Volatility increased in early May, but the market remains near its all-time high with an extreme bubble-level valuation. As I’ve been writing in client commentaries, reason doesn’t apply here – instead, bubbles are sustained by crowd mentality. Still, all bubbles burst, and the bigger the bubble the more severe the crash. But when? Timing is difficult to determine in advance, but a crash needs a catalyst. In today’s update, I review the latest inflation numbers and speculate once again why I think it will prove to be the proverbial pin to prick this bubble.
Inflation numbers for April reported last week were staggeringly high in the context of the past 20 years. Consumer price index (CPI) inflation jumped to 4.2% (the yellow line on the chart below) – well above the 3.6% expected, and the highest rate in 12.5 years. Core CPI, which excludes food and energy, jumped to 3% – its highest in 24 years, since 1996. Producer price (PPI) inflation jumped to 6.2%. Keep in mind that the earlier consensus expectations already reflected the “base effect,” or the “transitory” nature of inflation that Fed officials have recently quoted. So, the jump in inflation was mostly permanent.
Rising inflation and market yields will be the pin that pricks this bubble, in my view. Market volatility already increased this week, and I think stock investors are rightfully concerned. Higher yields have historically had a negative effect on the stock market. Recall that stocks began to drop the moment the 10-year Treasury yield rose above 3.2% in October of 2018 (see chart below). The concern is that higher rates burden the financial system due to enormous debt. This time, the “too-high” yield level will likely be lower, because there’s even more debt and we’ve been conditioned by near-zero rates in 2020-21. My guess is as good as yours as to what that critical level is, but yields have already begun to rise, with the 10-year currently around 1.65%:

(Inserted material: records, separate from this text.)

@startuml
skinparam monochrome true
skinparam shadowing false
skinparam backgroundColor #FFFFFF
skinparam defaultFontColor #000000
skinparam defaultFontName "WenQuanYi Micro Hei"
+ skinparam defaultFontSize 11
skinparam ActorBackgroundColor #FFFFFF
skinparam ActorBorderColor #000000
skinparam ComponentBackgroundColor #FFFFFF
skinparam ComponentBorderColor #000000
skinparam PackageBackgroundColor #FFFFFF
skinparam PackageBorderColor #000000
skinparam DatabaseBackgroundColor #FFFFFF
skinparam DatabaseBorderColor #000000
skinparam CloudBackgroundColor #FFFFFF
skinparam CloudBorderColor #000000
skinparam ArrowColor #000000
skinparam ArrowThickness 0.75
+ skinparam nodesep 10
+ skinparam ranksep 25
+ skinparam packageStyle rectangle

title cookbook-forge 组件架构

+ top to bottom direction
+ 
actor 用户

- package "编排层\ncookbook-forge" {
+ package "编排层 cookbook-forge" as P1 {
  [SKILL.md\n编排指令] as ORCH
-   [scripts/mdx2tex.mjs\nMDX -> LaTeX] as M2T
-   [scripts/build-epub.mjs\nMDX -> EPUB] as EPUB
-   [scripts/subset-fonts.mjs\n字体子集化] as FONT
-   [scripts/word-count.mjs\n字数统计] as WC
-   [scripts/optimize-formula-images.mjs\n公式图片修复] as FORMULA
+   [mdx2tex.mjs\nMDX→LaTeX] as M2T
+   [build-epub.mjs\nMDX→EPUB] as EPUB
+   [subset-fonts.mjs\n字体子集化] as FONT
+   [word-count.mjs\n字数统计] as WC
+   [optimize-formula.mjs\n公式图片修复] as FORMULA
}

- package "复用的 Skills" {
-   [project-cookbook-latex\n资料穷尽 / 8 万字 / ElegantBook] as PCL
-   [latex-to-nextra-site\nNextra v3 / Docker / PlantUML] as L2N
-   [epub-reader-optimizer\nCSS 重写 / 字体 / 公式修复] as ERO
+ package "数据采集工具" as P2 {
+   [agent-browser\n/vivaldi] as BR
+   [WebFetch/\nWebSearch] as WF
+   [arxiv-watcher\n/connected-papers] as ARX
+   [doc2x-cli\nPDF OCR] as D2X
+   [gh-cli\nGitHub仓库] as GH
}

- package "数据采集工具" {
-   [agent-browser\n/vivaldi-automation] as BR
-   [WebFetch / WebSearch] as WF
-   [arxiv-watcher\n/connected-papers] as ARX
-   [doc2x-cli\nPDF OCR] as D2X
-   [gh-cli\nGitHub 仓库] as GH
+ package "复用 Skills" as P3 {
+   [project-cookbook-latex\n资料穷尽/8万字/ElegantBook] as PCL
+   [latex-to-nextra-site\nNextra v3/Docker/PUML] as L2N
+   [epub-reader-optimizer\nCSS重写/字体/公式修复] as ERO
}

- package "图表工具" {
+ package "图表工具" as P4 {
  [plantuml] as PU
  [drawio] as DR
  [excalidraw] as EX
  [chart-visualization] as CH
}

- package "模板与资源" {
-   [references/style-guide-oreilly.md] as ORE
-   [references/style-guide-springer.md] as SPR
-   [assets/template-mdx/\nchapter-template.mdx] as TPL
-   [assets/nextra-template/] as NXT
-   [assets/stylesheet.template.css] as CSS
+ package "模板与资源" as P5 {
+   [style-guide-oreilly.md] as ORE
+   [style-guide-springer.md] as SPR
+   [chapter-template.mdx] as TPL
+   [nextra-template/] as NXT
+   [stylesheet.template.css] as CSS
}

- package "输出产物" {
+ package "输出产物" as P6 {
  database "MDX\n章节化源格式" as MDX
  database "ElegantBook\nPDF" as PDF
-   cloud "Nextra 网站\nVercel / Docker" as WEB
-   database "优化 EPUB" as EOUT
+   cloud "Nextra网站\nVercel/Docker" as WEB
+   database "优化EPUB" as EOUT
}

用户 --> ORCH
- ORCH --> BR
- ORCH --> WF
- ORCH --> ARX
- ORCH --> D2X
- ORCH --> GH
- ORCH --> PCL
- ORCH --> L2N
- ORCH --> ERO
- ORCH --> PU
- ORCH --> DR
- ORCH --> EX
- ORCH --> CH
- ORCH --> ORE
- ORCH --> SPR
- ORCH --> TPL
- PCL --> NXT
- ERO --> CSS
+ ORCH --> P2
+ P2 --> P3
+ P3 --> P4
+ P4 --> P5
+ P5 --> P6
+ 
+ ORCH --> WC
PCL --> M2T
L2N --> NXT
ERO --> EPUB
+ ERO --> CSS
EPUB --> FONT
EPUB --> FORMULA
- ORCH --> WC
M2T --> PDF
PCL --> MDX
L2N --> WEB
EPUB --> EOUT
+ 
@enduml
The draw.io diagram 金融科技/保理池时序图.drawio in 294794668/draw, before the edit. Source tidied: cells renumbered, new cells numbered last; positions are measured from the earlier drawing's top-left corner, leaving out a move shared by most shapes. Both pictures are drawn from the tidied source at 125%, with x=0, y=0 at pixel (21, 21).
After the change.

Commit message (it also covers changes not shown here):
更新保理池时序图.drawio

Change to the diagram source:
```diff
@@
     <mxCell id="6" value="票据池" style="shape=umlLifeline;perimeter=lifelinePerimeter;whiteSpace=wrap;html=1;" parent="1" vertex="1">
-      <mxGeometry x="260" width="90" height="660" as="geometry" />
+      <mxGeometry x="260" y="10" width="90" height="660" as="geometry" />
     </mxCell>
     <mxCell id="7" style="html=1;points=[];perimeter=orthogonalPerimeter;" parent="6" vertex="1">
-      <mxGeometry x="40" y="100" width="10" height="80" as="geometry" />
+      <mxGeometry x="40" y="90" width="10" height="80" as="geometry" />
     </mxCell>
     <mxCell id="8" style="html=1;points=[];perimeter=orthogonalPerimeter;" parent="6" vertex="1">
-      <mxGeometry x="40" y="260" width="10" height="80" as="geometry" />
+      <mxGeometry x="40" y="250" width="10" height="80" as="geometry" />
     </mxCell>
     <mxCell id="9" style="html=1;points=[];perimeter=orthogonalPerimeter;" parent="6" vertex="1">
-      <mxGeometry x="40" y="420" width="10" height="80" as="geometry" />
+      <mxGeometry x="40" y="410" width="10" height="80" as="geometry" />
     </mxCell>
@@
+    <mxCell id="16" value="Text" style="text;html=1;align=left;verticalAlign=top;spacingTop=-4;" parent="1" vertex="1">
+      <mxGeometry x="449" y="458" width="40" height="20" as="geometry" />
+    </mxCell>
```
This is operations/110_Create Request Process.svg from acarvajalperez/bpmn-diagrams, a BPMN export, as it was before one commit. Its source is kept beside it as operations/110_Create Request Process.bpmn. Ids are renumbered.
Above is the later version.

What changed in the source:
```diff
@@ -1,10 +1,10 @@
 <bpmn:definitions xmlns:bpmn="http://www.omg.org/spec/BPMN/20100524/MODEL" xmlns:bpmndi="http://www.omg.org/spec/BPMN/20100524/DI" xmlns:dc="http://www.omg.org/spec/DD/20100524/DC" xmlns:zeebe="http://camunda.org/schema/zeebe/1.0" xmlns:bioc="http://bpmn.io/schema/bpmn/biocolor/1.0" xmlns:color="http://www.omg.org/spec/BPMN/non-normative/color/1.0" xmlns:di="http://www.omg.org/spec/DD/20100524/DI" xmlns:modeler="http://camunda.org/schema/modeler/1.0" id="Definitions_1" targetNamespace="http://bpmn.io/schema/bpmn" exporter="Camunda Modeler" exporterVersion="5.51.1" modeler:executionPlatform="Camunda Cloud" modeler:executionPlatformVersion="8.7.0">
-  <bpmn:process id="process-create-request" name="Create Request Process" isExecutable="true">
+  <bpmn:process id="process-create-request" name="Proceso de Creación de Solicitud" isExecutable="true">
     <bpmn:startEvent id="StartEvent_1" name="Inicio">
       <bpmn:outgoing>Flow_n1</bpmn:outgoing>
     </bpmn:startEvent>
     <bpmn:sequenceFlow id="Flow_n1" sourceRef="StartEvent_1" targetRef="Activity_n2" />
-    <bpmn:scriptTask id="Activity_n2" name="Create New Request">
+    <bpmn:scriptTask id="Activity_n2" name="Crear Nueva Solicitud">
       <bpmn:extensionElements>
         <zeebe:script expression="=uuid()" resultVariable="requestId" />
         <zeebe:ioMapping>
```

Let me step back and note an important relationship that predicates my argument – one between inflation (and inflation expectations) and yields (say, the 10-year Treasury yield). This relationship has held, albeit somewhat loosely, since Treasury yields were floated in the early 1960s. When inflation was rising, the yields were high and rising, and vice versa (see chart below). Most of the time (but not now), the yield exceeds inflation, to compensate investors.
It’s plausible that the Fed’s newly acquired (since 2008) bond-buying habit forces yields to stay well below inflation. However, this is a double-edged sword: the Fed buying bonds amounts to money-creation, which will likely drive inflation even higher. This possibility aside, we assume that yields will rise from here and follow inflation higher.
Source: Ycharts, shaded are recessions.
Inflation is already affecting consumers. The University of Michigan Consumer Sentiment unexpectedly dropped to 82.8 in May from 88.3, with rising inflation cited by consumers as one of the reasons:
Source: Ycharts, shaded are recessions.
I’ll briefly note the reasons for this jump in inflation, as I see them. Over $4 trillion of money-creation by the Fed and trillions in cash stimulus payments in 2020-21 set the stage. But inflation didn’t begin until the government’s policies contributed to reduced supply of goods (raw materials, computer chips, etc.) coupled with rising demand for them this year. The current administration’s restrict-and-regulate policies reduce production. The generous federal stimulus payments caused several million people to leave the labor force, which created labor shortages and again reduced production. On the demand side, the trillions in these payments kept demand high (think of the housing boom, for example). The result is self-reinforcing shortages and price increases.
These policies come at a bad time: production capacity in most commodities hasn’t increased in decades. So, after slowly falling for decades, raw material prices experienced a huge jump in the past 12 months. The CRB Commodity Index is up 70%, and the CRB Non-Energy index is up 50% since May 1, 2020 (the chart below covers five years). Lumber is the most extreme, with its price now 3-5 times the highest levels seen in 40 years of available history. Most other commodities – for example industrial metals (copper, iron) and foodstuffs (soybeans, wheat, pork) – rose sharply in the past year to 10-year or all-time highs.